If a line in the data holds the string "width", list it.

Version difference data
═══

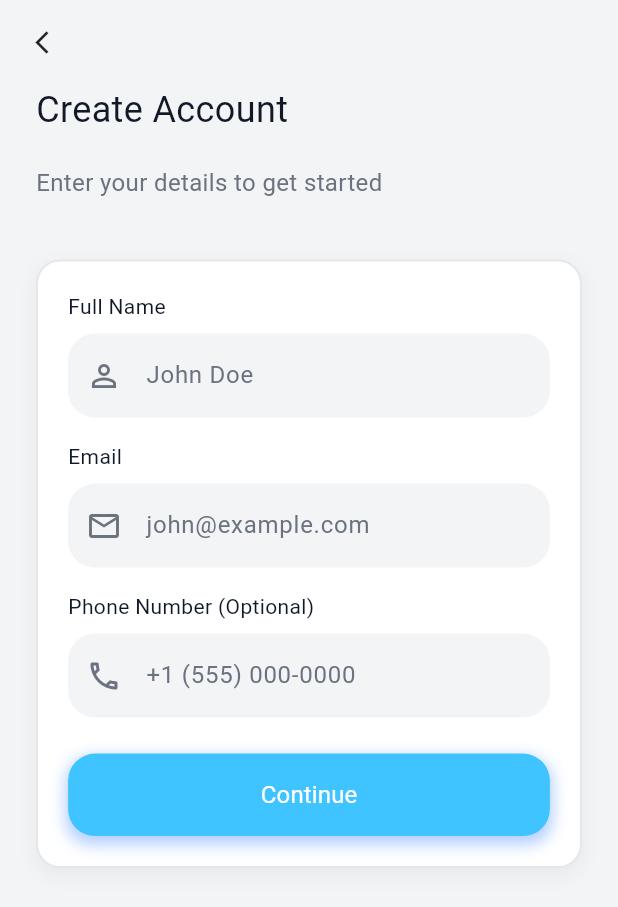
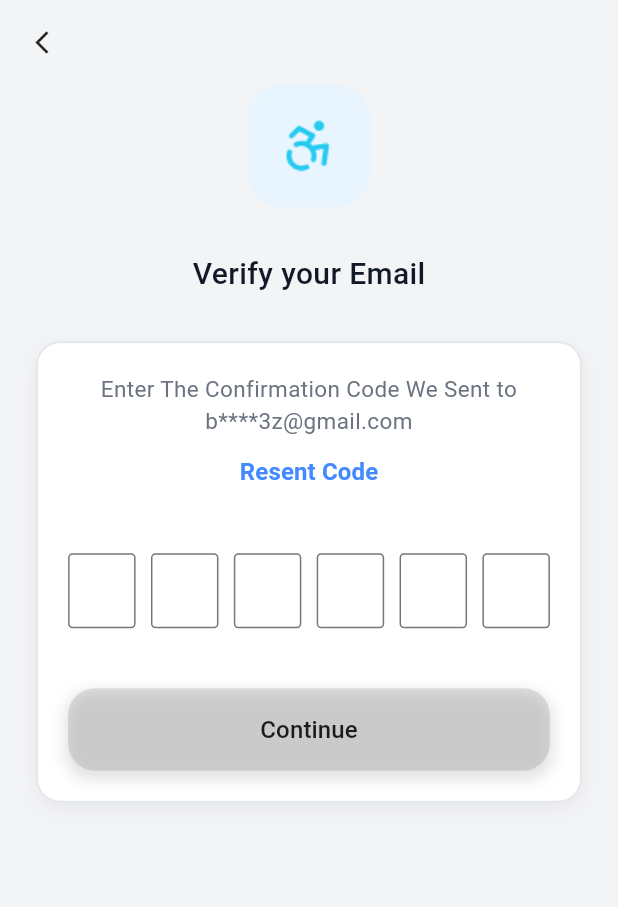
Before and after one commit to Salma28-zahran/hammam_app, a Flutter app: the SignupScreen screen opened by its route, after a tap on "Continue", on a phone screen of 412 x 824 dp. Shown: the top 907 px of the screen. Run offline on Flutter 3.47's test engine with Material 3 defaults, Android fonts, the phone set to English and light mode, and no system bars; our stand-ins replace flutter_native_splash, google_fonts; Roboto replaces fonts that are missing (Arial).

Commit message:
login and register edit and verification screen

```diff
--- a/lib/core/route/routes.dart
+++ b/lib/core/route/routes.dart
@@ -1,6 +1,7 @@
 class PageRouteName{
   static const String signup = '/signup';
   static const String login = '/login';
+  static const String otp = '/otp';
 
 
 
--- a/lib/core/route/routes_generator.dart
+++ b/lib/core/route/routes_generator.dart
@@ -1,5 +1,6 @@
 import 'package:flutter/material.dart';
 import 'package:hammam_app/core/route/routes.dart';
+import 'package:hammam_app/features/auth/register/login/presentation/view/otp_screen.dart';
 import 'package:hammam_app/features/onboarding/OnBoarding.dart';
 
 import '../../features/auth/login/presentation/view/login_screen.dart';
@@ -19,7 +20,11 @@ class RoutesGenerator {
              builder: (context) => const LoginScreen(),
              settings: settings,
            );
-
+      case PageRouteName.otp:
+        return MaterialPageRoute(
+          builder: (context) => const OtpScreen(),
+          settings: settings,
+        );
 
 
 
--- /dev/null
+++ b/lib/features/auth/register/login/presentation/view/otp_screen.dart
@@ -0,0 +1,195 @@
+import 'package:flutter/material.dart';
+import 'package:hammam_app/theme/app_theme.dart';
+import '../../../../../../core/route/routes.dart';
+
+class OtpScreen extends StatefulWidget {
+  const OtpScreen({super.key});
+
+  @override
+  State<OtpScreen> createState() => _OtpScreenState();
+}
+
+class _OtpScreenState extends State<OtpScreen> {
+  List<String> otp = List.filled(6, "");
+  List<TextEditingController> controllers = List.generate(
+    6,
+    (index) => TextEditingController(),
+  );
+
+  bool get isComplete => otp.every((e) => e.isNotEmpty);
+
+  @override
+  Widget build(BuildContext context) {
+    final width = MediaQuery.of(context).size.width;
+    final height = MediaQuery.of(context).size.height;
+
+    return Scaffold(
+      backgroundColor: Color(0xFFF3F4F6),
+      appBar: AppBar(
+        backgroundColor: Colors.transparent,
+        elevation: 0,
+        leading: IconButton(
+          icon: Icon(Icons.arrow_back_ios_new, color: Colors.black87, size: 18),
+          onPressed: () =>
+              Navigator.pushReplacementNamed(context, PageRouteName.signup),
+        ),
+      ),
+
+      body: SafeArea(
+        child: Padding(
+          padding: EdgeInsets.symmetric(horizontal: 24),
+          child: Column(
+            crossAxisAlignment: CrossAxisAlignment.start,
+            children: [
+              Center(
+                child: Container(
+                  height: height * 0.1,
+                  width: height * 0.1,
+                  decoration: BoxDecoration(
+                    color: Color(0xFFE8F5FF),
+                    borderRadius: BorderRadius.circular(24),
+                  ),
+                  child: Image.asset("assets/images/png/login_icon.png"),
+                ),
+              ),
+              SizedBox(height: 30),
+              Center(
+                child: Text(
+                  "Verify your Email",
+                  style: TextStyle(
+                    fontFamily: "Arial",
+                    fontSize: 20,
+                    fontWeight: FontWeight.w500,
+                    color: AppColor.gray900,
+                  ),
+                ),
+              ),
+              SizedBox(height: 30),
+              Container(
+                padding: EdgeInsets.all(20),
+                decoration: BoxDecoration(
+                  color: Colors.white,
+                  border: Border.all(color: Color(0xFFE5E7EB), width: 1.4),
+                  borderRadius: BorderRadius.circular(16),
+                  boxShadow: [
+                    BoxShadow(
+                      color: Colors.black12.withOpacity(0.05),
+                      blurRadius: 10,
+                      offset: Offset(0, 4),
+                    ),
+                  ],
+                ),
+
+                child: Column(
+                  children: [
+                    Text(
+                      "Enter The Confirmation Code We Sent to\nb****3z@gmail.com",
+                      textAlign: TextAlign.center,
+                      style: TextStyle(fontSize: 15,
+                          fontFamily: "Arial",
+                          fontWeight: FontWeight.w400,
+
+                          color: AppColor.gray500),
+                    ),
+
+                    TextButton(
+                      onPressed: () {},
+                      child: Text(
+                        "Resent Code",
+                        style: TextStyle(
+                          color: Colors.blueAccent,
+                          fontFamily: "Arial",
+                          fontWeight: FontWeight.w600,
+                          fontSize: 16,
+                        ),
+                      ),
+                    ),
+
+                    SizedBox(height: 30),
+
+                    Row(
+                      mainAxisAlignment: MainAxisAlignment.spaceBetween,
+                      children: List.generate(6, (index) {
+                        return SizedBox(
+                          width: 45,
+                          height: 50,
+                          child: TextField(
+                            controller: controllers[index],
+                            textAlign: TextAlign.center,
+                            keyboardType: TextInputType.number,
+                            maxLength: 1,
+                            onChanged: (value) {
+                              if (value.isNotEmpty && index < 5) {
+                                FocusScope.of(context).nextFocus();
+                              }
+                              otp[index] = value;
+                              setState(() {});
+                            },
+                            decoration: InputDecoration(
+                              counterText: "",
+                              border: OutlineInputBorder(
+                                borderRadius: BorderRadius.circular(3),
+                              ),
+                            ),
+                          ),
+                        );
+                      }),
+                    ),
+
+                    SizedBox(height: 40),
+
+                    Container(
+                      width: double.infinity,
+                      decoration: BoxDecoration(
+                        borderRadius: BorderRadius.circular(18),
+                        boxShadow: [
+                          BoxShadow(
+                            color: isComplete
+                                ? Colors.blueAccent.withOpacity(0.4)
+                                : Colors.grey.withOpacity(0.3),
+                            spreadRadius: 2,
+                            blurRadius: 8,
+                            offset: Offset(0, 4),
+                          ),
+                        ],
+                      ),
+                      child: ElevatedButton(
+                        style: ElevatedButton.styleFrom(
+                          backgroundColor: isComplete
+                              ? Colors.lightBlueAccent
+                              : Colors.grey.shade300,
+                          shape: RoundedRectangleBorder(
+                            borderRadius: BorderRadius.circular(18),
+                          ),
+                          padding: EdgeInsets.symmetric(vertical: 16),
+                          elevation: 0, // علشان الشادو يبان من الـ Container بس
+                        ),
+                        onPressed: isComplete
+                            ? () {
+                                Navigator.pushReplacementNamed(
+                                  context,
+                                  PageRouteName.login,
+                                );
+                              }
+                            : null,
+                        child: Text(
+                          "Continue",
+                          style: TextStyle(
+                            fontFamily: "Arial",
+                            fontSize: 16,
+                            color: isComplete ? Colors.white : Colors.black87,
+                            fontWeight: FontWeight.w500,
+                          ),
+                        ),
+                      ),
+                    ),
+                  ],
+                ),
+              ),
+            ],
+          ),
+        ),
+      ),
+    );
+  }
+}
--- a/lib/features/auth/register/login/presentation/view/register_screen.dart
+++ b/lib/features/auth/register/login/presentation/view/register_screen.dart
@@ -1,14 +1,22 @@
 import 'package:flutter/material.dart';
-
 import '../../../../../../core/route/routes.dart';
 import '../../../../../../theme/app_theme.dart';
 
-class SignupScreen extends StatelessWidget {
+class SignupScreen extends StatefulWidget {
   const SignupScreen({super.key});
+
+  @override
+  State<SignupScreen> createState() => _SignupScreenState();
+
+}
+
+class _SignupScreenState extends State<SignupScreen> {
+  bool _obscurePassword = true;
 
   @override
   Widget build(BuildContext context) {
     final width = MediaQuery.of(context).size.width;
+
     return Scaffold(
       backgroundColor: Color(0xFFF3F4F6),
       appBar: AppBar(
@@ -82,7 +90,6 @@ class SignupScreen extends StatelessWidget {
                         fontWeight: FontWeight.w400,
                         fontSize: 16,
                         color: AppColor.gray500,
-
                       ),
                       prefixIcon: Icon(
                         Icons.person_outline,
@@ -105,7 +112,6 @@ class SignupScreen extends StatelessWidget {
                       fontWeight: FontWeight.w400,
                       fontSize: 14,
                       color: AppColor.gray900,
-
                     ),
                   ),
                   SizedBox(height: 8),
@@ -137,16 +143,17 @@ class SignupScreen extends StatelessWidget {
                     "Phone Number (Optional)",
                     style: TextStyle(
                       fontFamily: "Arial",
-                        fontWeight: FontWeight.w400,fontSize: 14,
+                      fontWeight: FontWeight.w400,
+                      fontSize: 14,
                       color: AppColor.gray900,
-
                     ),
                   ),
                   SizedBox(height: 8),
                   TextField(
                     keyboardType: TextInputType.phone,
                     decoration: InputDecoration(
-                      hintText: "+1 (555) 000-0000",hintStyle: TextStyle(
+                      hintText: "+1 (555) 000-0000",
+                      hintStyle: TextStyle(
                         fontFamily: "Arial",
                         fontWeight: FontWeight.w400,
                         fontSize: 16,
@@ -158,6 +165,55 @@ class SignupScreen extends StatelessWidget {
                       ),
                       filled: true,
                       fillColor: Color(0xFFF3F4F6),
+                      border: OutlineInputBorder(
+                        borderRadius: BorderRadius.circular(18),
+                        borderSide: BorderSide.none,
+                      ),
+                    ),
+                  ),
+                  SizedBox(height: 16),
+
+                  Text(
+                    "Password",
+                    style: TextStyle(
+                      fontFamily: "Arial",
+                      fontWeight: FontWeight.w400,
+                      fontSize: 14,
+                      color: AppColor.gray900,
+                    ),
+                  ),
+                  SizedBox(height: 8),
+                  TextField(
+                    obscureText: _obscurePassword,
+                    keyboardType: TextInputType.visiblePassword,
+                    decoration: InputDecoration(
+                      hintText: "Enter Password",
+                      hintStyle: TextStyle(
+                        fontFamily: "Arial",
+                        fontWeight: FontWeight.w400,
+                        fontSize: 16,
+                        color: AppColor.gray500,
+                      ),
+                      prefixIcon: Icon(
+                        Icons.lock_outline,
+                        color: AppColor.gray500,
+                      ),
+                      suffixIcon: IconButton(
+                        icon: Icon(
+                          _obscurePassword
+                              ? Icons.visibility_off_outlined
+                              : Icons.visibility_outlined,
+                          color: AppColor.gray500,
+                        ),
+                        onPressed: () {
+                          setState(() {
+                            _obscurePassword = !_obscurePassword;
+                          });
+                        },
+                      ),
+
+                      filled: true,
+                      fillColor: const Color(0xFFF3F4F6),
                       border: OutlineInputBorder(
                         borderRadius: BorderRadius.circular(18),
                         borderSide: BorderSide.none,
@@ -188,7 +244,10 @@ class SignupScreen extends StatelessWidget {
                         padding: EdgeInsets.symmetric(vertical: 16),
                         elevation: 0,
                       ),
-                      onPressed: () {},
+                      onPressed: () => Navigator.pushReplacementNamed(
+                        context,
+                        PageRouteName.otp,
+                      ),
                       child: Text(
                         "Continue",
                         style: TextStyle(
--- a/lib/features/onboarding/OnBoarding.dart
+++ b/lib/features/onboarding/OnBoarding.dart
@@ -195,13 +195,13 @@ class _OnBoardingState extends State<OnBoarding> {
                                 curve: Curves.easeInOut,
                               );
                             }
-                            /*
+
                             else {
                               Navigator.pushReplacementNamed(
-                                  context, Routes.signup);
+                                  context, PageRouteName.login);
                             }
 
-                             */
+
                           },
                           icon: Text(
                             _currentPage == 2
```
Also changed, not shown: lib/features/auth/login/presentation/view/login_screen.dart (+63 -9 lines), pubspec.lock. Lines whose indentation alone changed are shown as unchanged.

═══

▶ Solution to the exercise
+    final width = MediaQuery.of(context).size.width;
+                  width: height * 0.1,
+                  border: Border.all(color: Color(0xFFE5E7EB), width: 1.4),
+                          width: 45,
+                      width: double.infinity,
     final width = MediaQuery.of(context).size.width;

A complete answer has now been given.